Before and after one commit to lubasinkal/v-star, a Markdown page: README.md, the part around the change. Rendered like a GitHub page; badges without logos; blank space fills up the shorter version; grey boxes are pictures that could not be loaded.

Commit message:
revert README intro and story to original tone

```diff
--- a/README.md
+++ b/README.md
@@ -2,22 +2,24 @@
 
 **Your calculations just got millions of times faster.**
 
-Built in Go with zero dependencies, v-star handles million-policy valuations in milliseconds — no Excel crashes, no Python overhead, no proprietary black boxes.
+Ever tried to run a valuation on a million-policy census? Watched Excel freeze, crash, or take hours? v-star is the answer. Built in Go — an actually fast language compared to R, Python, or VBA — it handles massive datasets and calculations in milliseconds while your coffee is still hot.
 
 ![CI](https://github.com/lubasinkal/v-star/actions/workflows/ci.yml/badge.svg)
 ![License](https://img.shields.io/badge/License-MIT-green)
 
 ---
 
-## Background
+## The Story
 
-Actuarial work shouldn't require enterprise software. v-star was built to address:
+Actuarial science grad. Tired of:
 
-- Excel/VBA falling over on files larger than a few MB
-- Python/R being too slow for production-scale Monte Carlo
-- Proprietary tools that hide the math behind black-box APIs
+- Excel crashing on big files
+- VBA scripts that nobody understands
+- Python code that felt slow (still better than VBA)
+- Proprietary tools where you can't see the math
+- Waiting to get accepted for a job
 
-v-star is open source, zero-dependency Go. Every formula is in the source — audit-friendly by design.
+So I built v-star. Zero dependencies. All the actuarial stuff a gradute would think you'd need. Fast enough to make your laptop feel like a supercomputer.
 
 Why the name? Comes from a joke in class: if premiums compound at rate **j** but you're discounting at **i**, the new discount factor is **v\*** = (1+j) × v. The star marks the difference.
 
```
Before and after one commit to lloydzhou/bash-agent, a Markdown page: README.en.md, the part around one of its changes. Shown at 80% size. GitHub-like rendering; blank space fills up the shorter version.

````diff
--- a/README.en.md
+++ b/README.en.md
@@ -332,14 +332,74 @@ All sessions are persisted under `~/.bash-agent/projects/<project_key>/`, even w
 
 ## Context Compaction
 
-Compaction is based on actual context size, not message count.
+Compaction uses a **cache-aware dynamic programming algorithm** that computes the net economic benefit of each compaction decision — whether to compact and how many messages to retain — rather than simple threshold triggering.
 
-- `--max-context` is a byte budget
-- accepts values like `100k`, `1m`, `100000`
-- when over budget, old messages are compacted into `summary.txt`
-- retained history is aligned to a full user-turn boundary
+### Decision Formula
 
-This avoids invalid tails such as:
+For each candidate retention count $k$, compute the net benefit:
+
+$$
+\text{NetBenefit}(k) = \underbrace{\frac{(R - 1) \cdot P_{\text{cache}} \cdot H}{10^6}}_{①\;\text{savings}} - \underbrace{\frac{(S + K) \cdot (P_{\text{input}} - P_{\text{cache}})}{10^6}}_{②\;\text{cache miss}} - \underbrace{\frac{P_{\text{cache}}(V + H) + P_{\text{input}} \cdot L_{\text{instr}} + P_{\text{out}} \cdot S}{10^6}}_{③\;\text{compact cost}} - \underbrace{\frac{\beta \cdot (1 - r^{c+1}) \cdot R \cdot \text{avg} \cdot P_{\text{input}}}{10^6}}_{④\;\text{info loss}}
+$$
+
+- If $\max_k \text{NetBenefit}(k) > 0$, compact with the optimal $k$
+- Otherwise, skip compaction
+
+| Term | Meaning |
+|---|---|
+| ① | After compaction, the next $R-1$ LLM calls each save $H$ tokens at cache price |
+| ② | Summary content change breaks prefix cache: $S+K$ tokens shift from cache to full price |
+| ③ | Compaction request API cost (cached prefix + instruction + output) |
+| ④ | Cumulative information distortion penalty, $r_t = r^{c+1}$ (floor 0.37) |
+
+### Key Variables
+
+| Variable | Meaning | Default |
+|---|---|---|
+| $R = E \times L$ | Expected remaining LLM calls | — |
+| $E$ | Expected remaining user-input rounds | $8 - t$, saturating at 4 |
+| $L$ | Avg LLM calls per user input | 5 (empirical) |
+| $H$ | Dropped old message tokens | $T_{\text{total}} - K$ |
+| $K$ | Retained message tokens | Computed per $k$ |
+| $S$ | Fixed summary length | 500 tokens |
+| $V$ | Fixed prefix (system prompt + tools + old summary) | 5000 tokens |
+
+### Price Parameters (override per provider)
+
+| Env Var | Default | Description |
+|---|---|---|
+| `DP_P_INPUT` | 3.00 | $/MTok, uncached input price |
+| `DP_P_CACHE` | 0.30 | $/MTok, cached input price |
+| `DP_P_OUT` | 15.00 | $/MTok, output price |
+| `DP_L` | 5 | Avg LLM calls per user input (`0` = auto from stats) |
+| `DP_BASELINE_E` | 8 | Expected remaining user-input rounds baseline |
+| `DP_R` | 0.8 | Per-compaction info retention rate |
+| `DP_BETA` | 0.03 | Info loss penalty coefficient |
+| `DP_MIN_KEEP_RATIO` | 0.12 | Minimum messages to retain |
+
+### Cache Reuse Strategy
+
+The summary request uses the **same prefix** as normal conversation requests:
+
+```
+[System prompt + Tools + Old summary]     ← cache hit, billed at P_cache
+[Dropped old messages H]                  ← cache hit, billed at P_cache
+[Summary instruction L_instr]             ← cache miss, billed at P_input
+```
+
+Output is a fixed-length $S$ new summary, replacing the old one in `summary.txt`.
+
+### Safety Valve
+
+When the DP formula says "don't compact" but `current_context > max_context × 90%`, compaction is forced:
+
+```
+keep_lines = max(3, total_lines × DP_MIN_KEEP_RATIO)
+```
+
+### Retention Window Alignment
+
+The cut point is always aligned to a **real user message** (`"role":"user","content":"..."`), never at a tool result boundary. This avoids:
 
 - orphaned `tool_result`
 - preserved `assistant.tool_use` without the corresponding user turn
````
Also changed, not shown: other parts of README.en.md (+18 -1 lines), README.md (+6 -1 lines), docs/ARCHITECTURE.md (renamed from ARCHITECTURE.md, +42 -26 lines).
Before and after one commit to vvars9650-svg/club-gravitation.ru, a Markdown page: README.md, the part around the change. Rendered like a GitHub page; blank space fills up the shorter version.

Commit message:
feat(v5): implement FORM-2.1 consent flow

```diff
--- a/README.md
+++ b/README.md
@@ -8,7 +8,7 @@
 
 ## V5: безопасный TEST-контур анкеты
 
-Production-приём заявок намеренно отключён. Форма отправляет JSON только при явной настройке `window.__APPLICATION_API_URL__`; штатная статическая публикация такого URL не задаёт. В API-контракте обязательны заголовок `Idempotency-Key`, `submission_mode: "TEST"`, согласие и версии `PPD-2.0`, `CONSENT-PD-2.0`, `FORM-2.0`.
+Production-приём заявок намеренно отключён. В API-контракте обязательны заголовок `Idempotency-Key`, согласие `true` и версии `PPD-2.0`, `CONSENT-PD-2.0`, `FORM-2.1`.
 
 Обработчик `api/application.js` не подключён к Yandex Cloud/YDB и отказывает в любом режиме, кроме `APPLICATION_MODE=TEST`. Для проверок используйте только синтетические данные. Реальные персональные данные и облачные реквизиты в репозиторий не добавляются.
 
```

Activity =>
Looking at the entries above, count each line in which the word "tokens" occurs, then give the total and nothing further.

Answer below =>
6